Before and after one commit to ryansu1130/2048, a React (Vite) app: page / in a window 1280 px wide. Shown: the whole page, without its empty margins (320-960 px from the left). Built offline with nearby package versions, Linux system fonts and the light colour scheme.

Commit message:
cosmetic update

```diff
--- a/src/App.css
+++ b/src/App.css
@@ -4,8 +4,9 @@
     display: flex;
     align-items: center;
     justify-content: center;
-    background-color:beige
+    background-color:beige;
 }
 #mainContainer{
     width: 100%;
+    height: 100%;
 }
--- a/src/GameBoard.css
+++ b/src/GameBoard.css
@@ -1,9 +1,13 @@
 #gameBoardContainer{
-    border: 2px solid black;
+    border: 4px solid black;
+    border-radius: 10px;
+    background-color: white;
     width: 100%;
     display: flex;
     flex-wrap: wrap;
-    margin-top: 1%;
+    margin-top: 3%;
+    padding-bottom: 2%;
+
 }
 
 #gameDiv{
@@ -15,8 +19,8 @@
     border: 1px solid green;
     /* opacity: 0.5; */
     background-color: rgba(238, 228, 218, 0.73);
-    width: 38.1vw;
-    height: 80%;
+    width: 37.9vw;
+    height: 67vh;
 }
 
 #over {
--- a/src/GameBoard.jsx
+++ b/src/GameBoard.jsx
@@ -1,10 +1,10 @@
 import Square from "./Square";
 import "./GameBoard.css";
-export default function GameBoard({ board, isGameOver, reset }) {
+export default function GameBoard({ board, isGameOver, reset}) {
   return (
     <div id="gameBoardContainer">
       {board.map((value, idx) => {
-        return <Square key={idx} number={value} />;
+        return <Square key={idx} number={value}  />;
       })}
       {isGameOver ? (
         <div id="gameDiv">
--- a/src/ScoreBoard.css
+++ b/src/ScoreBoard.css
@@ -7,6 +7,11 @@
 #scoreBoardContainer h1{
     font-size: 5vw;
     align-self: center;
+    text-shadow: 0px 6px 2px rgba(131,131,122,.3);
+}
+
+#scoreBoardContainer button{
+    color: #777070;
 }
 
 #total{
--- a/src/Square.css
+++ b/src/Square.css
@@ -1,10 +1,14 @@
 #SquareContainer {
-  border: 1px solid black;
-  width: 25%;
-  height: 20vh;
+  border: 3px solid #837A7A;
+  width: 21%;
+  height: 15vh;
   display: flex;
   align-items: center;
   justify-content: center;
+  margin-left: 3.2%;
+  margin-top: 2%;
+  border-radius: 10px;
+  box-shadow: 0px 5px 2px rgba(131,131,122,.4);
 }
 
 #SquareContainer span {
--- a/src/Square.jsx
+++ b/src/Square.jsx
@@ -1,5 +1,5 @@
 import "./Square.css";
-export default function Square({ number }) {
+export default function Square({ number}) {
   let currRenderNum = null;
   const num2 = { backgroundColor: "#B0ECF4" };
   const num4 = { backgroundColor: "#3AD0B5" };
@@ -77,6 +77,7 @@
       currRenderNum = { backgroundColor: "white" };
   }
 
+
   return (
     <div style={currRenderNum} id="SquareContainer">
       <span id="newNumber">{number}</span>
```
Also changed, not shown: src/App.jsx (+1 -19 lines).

____________

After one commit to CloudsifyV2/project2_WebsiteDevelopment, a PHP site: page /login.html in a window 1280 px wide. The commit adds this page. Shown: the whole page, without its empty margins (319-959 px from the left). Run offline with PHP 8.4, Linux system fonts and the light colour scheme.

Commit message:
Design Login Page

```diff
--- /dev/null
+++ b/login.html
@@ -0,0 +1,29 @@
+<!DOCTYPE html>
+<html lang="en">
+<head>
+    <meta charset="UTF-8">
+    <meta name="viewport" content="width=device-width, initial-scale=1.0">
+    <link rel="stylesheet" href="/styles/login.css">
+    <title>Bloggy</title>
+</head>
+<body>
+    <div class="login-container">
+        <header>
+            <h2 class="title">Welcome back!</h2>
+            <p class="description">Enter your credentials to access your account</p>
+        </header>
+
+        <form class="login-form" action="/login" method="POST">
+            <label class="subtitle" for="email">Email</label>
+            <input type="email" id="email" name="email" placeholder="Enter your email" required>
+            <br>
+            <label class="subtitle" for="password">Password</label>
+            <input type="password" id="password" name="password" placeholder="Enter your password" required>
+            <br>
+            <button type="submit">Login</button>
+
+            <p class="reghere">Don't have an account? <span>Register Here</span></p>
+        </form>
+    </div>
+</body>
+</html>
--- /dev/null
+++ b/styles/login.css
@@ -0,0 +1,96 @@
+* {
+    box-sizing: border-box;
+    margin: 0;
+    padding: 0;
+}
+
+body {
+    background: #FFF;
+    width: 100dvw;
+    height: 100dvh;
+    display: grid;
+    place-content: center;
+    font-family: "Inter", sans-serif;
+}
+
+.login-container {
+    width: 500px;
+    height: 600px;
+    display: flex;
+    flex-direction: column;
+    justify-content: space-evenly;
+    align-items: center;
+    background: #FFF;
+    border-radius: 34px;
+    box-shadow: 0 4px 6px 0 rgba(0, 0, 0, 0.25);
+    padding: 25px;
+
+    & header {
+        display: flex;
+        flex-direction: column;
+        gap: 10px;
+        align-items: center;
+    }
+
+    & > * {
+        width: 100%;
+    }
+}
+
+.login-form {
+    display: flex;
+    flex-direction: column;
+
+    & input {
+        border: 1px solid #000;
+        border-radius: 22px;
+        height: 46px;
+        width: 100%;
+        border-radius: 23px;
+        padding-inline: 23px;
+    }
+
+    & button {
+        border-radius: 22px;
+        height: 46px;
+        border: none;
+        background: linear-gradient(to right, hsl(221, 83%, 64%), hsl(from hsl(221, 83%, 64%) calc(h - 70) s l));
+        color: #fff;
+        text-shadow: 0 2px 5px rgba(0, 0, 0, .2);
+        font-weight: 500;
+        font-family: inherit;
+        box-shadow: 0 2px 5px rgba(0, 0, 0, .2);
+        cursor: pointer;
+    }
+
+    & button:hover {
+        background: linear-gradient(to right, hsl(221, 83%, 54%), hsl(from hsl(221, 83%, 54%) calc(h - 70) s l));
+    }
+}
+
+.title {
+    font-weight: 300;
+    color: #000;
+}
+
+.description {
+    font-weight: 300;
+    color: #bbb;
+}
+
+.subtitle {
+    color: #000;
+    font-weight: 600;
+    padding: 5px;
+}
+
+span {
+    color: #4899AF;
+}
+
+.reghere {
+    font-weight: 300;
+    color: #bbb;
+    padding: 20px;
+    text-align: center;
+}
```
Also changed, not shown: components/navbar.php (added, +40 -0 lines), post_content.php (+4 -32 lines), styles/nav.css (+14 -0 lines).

____________

» **EXERCISE REQUIREMENTS**
Across the records above, how many lines hold the string "radius"? The number alone will do.

» **RESULT OF THIS EXERCISE**
6